START Provided material
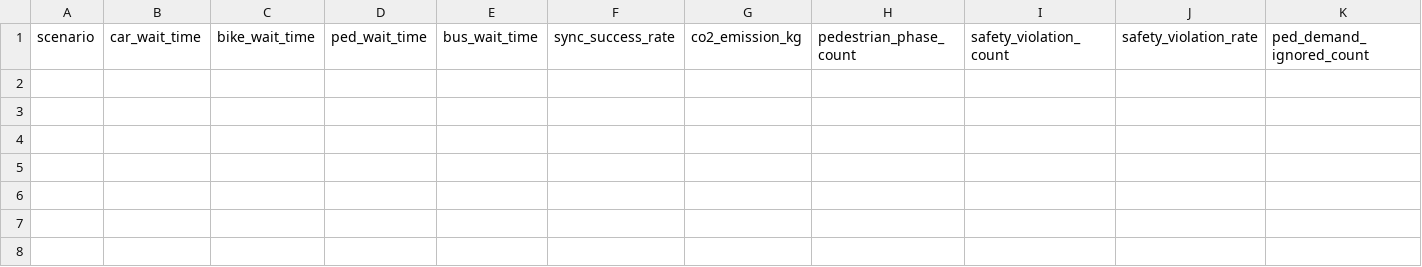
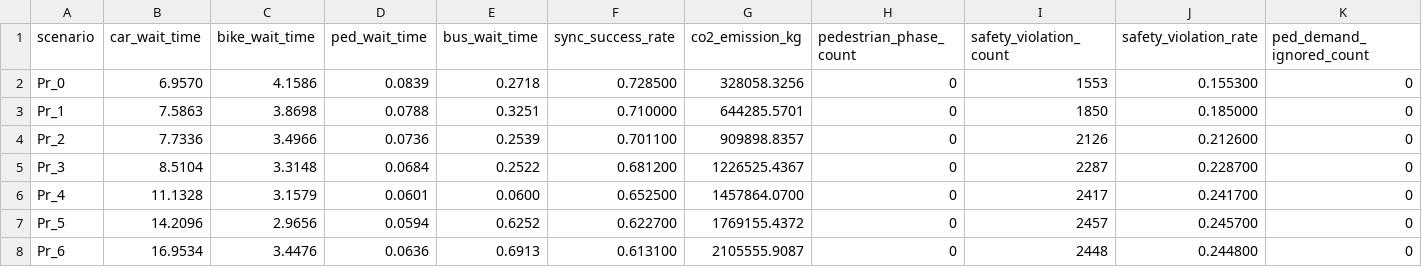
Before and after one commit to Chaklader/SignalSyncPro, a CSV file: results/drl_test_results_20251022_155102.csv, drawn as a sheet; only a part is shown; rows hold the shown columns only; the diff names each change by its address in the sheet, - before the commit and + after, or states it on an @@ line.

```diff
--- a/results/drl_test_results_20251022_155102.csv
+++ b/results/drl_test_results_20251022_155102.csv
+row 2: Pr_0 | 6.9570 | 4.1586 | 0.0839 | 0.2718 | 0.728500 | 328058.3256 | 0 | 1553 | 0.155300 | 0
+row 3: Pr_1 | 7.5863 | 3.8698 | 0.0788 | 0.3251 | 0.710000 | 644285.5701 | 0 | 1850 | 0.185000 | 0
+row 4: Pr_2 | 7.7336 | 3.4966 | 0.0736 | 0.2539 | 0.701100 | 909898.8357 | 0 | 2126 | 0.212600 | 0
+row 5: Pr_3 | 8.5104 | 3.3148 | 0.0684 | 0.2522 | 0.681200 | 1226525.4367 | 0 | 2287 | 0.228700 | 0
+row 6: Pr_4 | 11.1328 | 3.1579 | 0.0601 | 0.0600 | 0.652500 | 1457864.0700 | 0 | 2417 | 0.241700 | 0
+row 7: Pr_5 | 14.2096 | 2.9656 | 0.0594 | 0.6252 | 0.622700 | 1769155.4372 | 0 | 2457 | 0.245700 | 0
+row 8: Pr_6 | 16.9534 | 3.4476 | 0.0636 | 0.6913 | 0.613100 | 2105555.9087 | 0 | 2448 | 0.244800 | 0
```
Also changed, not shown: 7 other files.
END Provided material
START Provided material
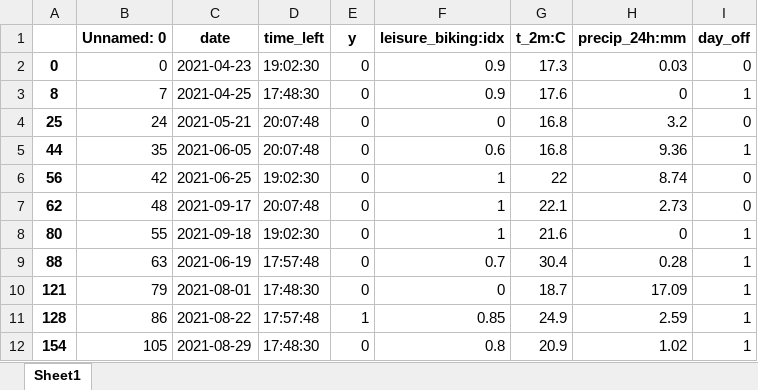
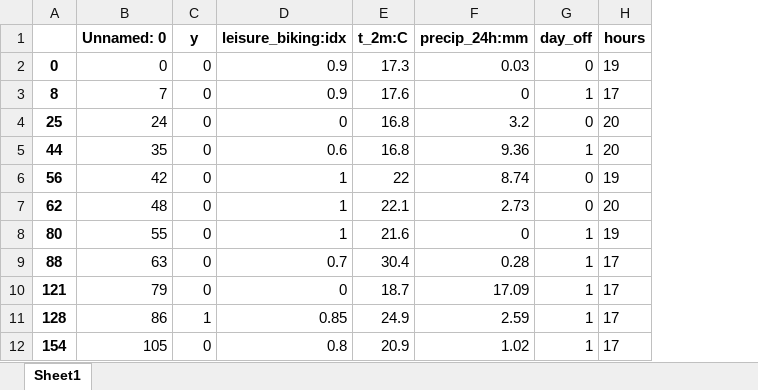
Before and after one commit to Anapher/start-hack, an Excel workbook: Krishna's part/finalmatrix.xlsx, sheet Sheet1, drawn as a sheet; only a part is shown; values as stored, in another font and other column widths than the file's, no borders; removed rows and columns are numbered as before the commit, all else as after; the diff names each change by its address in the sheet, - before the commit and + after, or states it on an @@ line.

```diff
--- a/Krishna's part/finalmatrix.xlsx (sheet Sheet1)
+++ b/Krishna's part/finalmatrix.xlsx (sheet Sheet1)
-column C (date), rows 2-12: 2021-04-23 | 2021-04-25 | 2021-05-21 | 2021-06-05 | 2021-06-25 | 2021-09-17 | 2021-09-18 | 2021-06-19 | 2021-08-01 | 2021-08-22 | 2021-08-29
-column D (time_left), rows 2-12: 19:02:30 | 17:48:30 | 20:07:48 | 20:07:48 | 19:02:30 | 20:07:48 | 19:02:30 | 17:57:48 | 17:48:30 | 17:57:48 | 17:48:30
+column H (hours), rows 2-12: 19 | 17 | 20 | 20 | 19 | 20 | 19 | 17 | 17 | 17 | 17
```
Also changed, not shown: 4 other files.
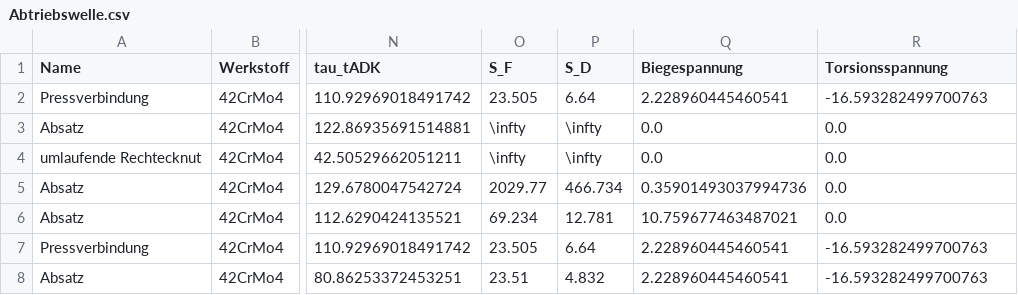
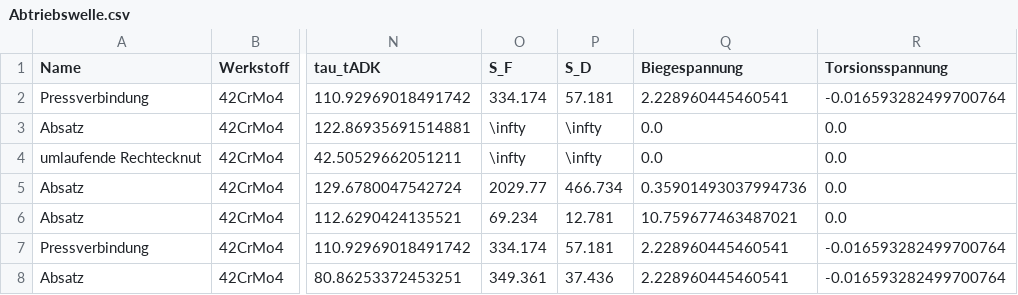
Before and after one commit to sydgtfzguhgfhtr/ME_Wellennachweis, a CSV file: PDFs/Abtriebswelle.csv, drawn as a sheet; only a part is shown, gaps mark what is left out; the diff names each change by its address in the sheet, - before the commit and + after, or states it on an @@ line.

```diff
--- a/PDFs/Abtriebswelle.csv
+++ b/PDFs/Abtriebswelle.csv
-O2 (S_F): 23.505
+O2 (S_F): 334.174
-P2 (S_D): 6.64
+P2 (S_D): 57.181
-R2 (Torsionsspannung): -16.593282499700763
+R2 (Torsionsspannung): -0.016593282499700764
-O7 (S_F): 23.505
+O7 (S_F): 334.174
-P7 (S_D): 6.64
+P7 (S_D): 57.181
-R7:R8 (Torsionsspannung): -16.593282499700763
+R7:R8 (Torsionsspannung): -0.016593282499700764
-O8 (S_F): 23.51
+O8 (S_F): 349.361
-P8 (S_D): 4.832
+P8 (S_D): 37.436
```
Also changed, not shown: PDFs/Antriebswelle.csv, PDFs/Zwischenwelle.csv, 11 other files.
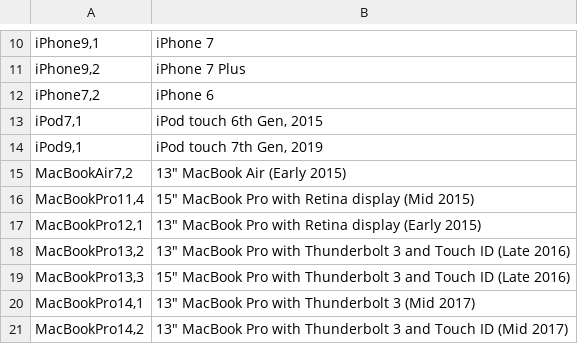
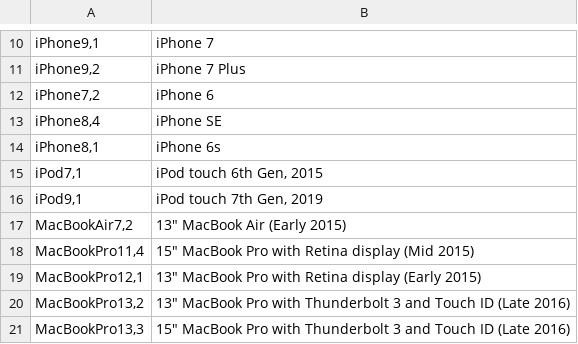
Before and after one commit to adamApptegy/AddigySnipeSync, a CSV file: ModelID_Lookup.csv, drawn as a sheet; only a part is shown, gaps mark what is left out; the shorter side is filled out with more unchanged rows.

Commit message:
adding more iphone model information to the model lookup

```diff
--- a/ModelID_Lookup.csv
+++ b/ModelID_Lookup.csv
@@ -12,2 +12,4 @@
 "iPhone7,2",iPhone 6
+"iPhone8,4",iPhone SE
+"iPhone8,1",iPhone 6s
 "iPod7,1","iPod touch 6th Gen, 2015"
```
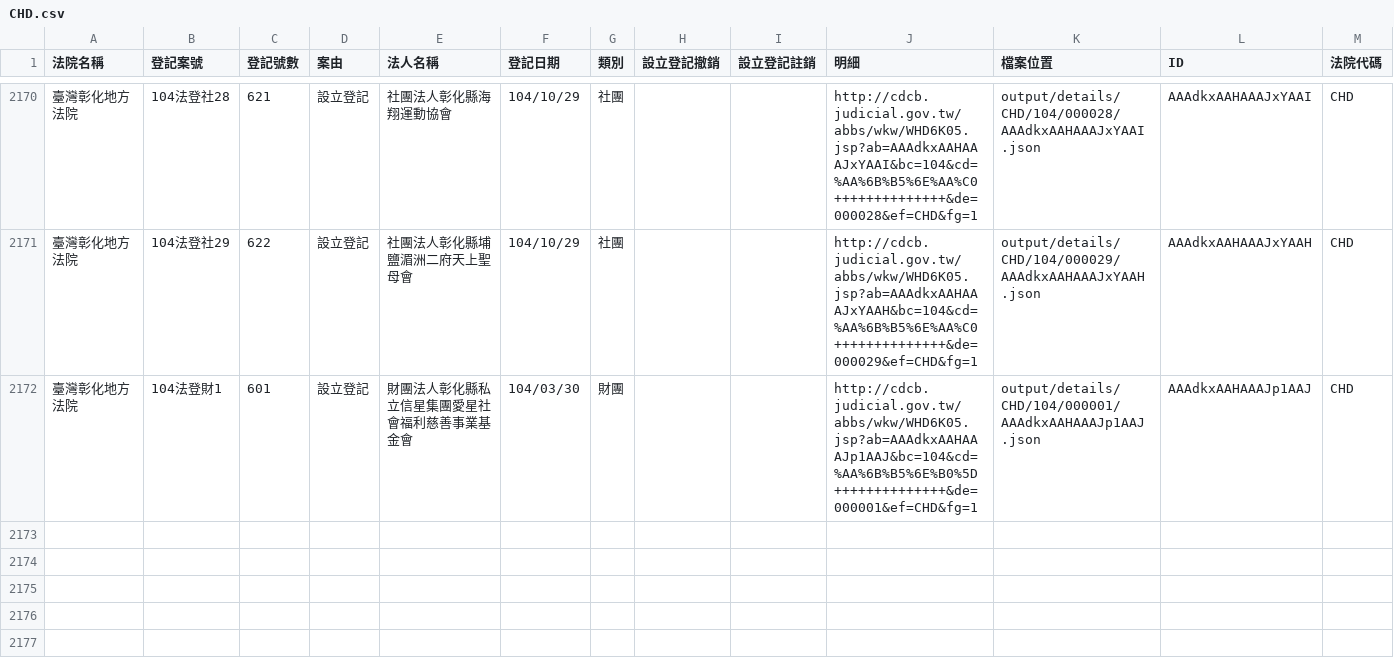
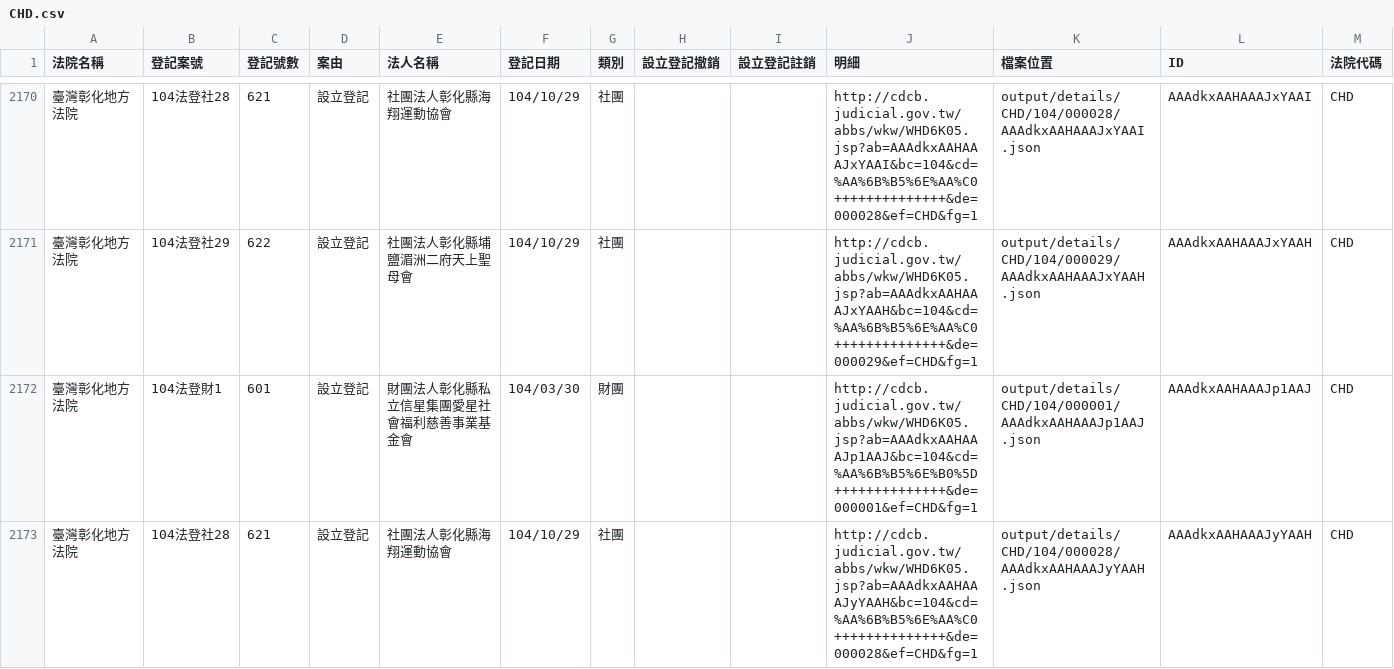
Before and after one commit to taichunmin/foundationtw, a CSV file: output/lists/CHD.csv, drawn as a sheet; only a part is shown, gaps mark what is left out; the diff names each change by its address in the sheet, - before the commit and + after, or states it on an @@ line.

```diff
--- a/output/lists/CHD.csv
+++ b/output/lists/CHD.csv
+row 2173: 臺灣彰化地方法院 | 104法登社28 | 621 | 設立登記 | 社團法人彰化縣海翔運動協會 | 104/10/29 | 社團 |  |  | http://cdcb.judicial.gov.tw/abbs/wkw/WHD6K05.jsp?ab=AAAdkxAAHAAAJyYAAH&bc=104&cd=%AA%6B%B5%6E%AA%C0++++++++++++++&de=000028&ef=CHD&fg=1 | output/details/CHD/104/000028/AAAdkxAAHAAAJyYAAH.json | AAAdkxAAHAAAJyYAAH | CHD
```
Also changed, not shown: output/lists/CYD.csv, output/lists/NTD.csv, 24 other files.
END Provided material
START Provided material
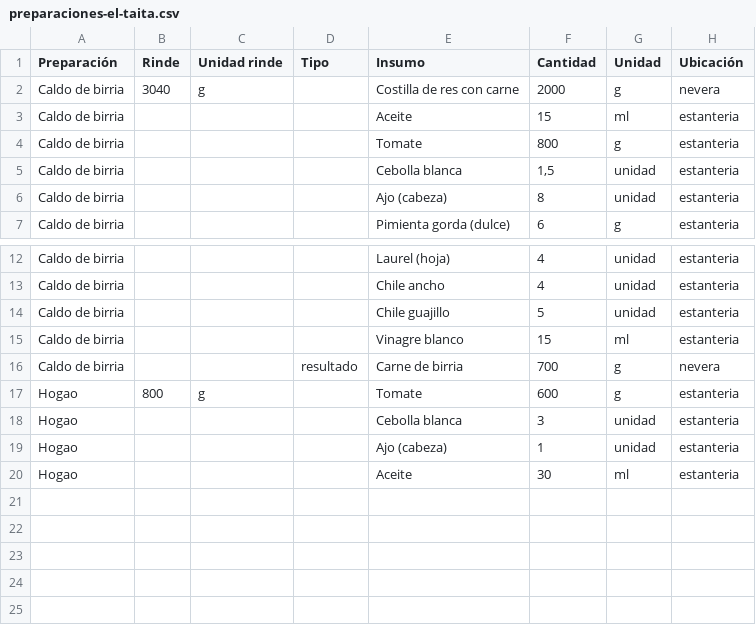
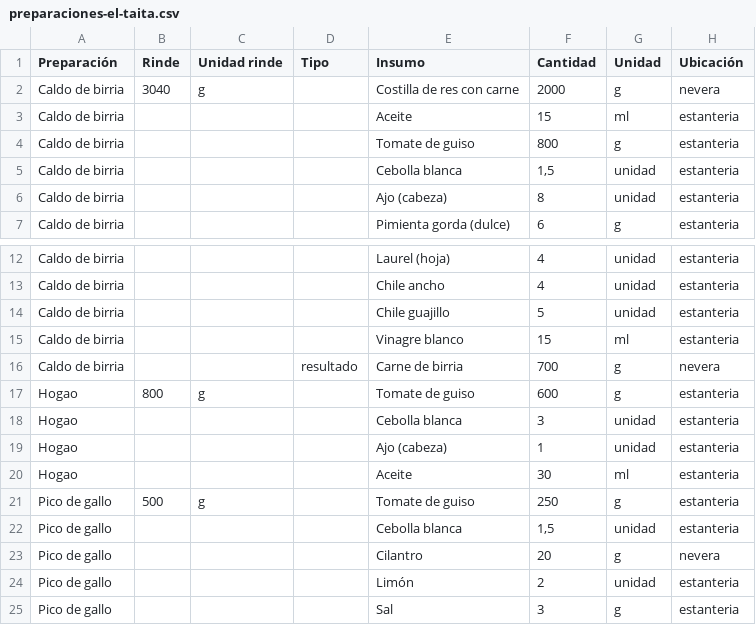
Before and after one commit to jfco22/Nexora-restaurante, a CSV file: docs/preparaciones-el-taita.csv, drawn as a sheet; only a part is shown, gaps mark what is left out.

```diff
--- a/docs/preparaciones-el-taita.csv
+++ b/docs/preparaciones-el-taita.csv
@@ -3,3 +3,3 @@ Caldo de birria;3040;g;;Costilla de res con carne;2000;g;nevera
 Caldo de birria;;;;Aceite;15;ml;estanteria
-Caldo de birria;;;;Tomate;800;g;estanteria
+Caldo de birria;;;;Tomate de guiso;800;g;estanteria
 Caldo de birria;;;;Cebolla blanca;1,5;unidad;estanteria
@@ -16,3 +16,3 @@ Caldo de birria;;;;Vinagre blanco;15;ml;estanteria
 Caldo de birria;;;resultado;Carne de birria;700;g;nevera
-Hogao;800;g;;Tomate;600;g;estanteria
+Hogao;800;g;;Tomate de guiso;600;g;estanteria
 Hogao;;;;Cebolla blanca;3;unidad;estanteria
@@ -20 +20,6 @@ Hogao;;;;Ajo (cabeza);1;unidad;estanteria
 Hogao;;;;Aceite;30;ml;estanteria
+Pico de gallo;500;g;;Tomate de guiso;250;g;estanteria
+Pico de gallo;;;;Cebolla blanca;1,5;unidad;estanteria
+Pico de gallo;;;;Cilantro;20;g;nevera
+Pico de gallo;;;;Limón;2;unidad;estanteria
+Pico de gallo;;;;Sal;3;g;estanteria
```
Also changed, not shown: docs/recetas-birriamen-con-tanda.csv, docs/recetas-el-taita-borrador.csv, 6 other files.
END Provided material
Prompt | All lines containing "blanca" in the material above should appear in your reply, copied exactly.

Solution to the exercise |
 Caldo de birria;;;;Cebolla blanca;1,5;unidad;estanteria
 Hogao;;;;Cebolla blanca;3;unidad;estanteria
+Pico de gallo;;;;Cebolla blanca;1,5;unidad;estanteria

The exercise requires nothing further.